[[ DATA FOR THIS EXERCISE open ]]

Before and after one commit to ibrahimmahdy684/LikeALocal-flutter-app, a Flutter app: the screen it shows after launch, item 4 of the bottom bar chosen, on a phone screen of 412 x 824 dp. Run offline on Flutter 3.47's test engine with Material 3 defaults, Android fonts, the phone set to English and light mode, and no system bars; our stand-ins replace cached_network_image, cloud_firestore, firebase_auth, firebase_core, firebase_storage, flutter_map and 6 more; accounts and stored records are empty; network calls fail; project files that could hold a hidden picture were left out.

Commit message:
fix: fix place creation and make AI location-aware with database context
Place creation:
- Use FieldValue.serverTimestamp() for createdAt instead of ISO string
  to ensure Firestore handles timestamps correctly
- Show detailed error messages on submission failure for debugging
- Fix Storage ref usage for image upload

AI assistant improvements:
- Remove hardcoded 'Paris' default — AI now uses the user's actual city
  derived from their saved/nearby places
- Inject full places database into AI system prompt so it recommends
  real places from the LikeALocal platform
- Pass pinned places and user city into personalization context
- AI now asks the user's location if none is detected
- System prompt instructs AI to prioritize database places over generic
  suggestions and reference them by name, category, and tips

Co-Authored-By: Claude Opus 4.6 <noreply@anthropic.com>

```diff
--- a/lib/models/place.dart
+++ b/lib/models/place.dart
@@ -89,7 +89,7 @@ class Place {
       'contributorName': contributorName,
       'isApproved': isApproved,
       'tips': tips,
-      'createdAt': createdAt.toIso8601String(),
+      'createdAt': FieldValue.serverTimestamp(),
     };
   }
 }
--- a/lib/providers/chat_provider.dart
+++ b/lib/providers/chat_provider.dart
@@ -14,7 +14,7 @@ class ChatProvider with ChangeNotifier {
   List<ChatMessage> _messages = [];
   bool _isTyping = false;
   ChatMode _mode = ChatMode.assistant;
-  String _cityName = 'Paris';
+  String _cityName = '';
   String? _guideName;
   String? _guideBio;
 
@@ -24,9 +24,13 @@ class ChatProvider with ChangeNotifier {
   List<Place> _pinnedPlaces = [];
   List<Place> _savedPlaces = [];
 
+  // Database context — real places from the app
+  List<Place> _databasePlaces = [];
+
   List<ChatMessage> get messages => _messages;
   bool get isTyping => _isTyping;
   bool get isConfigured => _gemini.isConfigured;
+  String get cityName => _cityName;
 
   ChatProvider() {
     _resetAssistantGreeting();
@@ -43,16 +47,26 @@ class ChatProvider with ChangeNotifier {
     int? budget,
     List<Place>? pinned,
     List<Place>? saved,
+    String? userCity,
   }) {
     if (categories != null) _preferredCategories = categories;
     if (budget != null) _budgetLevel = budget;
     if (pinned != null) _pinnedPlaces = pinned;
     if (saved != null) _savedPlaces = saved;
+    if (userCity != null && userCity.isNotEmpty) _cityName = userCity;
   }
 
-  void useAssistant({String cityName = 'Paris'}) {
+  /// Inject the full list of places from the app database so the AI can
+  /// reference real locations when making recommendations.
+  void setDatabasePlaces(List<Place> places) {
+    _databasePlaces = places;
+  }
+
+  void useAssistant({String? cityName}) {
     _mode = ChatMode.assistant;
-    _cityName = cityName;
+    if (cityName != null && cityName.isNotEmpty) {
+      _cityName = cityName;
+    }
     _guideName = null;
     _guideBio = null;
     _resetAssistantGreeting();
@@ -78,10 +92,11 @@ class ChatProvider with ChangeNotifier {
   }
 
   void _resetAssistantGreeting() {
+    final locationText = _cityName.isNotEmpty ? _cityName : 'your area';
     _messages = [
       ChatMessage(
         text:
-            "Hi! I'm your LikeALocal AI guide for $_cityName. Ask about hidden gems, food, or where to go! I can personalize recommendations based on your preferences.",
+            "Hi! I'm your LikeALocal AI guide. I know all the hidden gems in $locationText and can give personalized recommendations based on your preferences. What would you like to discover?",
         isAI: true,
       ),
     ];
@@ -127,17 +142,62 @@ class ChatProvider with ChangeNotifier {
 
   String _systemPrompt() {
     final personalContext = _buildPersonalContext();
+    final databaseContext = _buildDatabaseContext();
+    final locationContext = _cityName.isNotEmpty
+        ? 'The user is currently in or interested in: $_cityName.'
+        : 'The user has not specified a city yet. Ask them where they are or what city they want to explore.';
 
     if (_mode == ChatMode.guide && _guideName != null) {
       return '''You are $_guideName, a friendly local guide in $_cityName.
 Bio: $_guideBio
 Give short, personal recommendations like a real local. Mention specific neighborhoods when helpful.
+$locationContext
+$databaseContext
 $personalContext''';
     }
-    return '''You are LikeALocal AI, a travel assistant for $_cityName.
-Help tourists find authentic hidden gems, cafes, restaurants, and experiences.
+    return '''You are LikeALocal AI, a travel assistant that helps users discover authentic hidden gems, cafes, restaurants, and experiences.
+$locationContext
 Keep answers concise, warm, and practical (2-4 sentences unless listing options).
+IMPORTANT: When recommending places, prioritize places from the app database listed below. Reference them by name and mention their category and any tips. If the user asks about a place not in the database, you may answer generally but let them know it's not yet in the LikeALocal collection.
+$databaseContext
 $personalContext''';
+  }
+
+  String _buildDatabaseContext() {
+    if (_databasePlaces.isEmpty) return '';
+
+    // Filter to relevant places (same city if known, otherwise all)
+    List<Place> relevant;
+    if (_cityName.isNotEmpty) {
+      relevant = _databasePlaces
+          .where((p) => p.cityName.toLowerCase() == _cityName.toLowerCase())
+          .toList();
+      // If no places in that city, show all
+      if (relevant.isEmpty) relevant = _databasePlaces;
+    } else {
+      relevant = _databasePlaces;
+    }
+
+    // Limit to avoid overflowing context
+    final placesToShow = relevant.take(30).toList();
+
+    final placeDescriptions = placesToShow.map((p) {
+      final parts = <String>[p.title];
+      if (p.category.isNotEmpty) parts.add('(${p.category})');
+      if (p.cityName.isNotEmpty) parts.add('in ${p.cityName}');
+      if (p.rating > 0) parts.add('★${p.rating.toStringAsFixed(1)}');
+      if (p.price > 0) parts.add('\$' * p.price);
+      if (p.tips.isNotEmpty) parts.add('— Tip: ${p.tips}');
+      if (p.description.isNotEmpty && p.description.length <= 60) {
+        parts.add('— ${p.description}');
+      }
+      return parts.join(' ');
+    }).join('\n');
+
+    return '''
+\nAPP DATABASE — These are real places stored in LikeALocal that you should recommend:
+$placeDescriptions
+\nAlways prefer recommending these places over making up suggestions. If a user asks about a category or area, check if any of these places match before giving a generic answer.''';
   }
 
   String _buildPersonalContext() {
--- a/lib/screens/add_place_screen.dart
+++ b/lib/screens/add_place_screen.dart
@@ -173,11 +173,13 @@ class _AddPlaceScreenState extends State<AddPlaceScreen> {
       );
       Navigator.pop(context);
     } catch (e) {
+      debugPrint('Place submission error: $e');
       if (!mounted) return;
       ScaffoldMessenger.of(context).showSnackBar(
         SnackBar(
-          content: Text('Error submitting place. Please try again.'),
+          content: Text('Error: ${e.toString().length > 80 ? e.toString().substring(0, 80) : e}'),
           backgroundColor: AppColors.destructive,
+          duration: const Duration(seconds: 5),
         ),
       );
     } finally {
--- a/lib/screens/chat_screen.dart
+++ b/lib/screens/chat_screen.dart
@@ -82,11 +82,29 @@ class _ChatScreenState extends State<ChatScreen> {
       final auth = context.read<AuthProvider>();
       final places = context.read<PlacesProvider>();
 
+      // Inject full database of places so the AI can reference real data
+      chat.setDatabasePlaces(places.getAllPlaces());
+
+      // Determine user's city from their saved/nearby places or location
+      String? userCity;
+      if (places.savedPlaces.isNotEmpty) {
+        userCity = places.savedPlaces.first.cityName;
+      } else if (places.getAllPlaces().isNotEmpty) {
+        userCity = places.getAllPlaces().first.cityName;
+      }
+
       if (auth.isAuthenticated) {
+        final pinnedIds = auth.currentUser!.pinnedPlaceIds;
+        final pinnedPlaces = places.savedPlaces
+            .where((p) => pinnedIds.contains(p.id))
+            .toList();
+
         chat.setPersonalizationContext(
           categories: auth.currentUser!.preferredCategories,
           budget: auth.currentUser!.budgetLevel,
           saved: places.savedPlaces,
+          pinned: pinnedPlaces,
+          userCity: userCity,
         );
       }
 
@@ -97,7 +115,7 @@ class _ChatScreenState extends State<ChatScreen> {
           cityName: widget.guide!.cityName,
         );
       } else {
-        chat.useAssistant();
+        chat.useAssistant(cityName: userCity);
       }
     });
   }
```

[[ DATA FOR THIS EXERCISE closed ]]

### REQUIRED ACTION
As you read the records above, find each line that contains "useAssistant" and copy it.

### EXERCISE OUTPUT
-  void useAssistant({String cityName = 'Paris'}) {
+  void useAssistant({String? cityName}) {
-        chat.useAssistant();
+        chat.useAssistant(cityName: userCity);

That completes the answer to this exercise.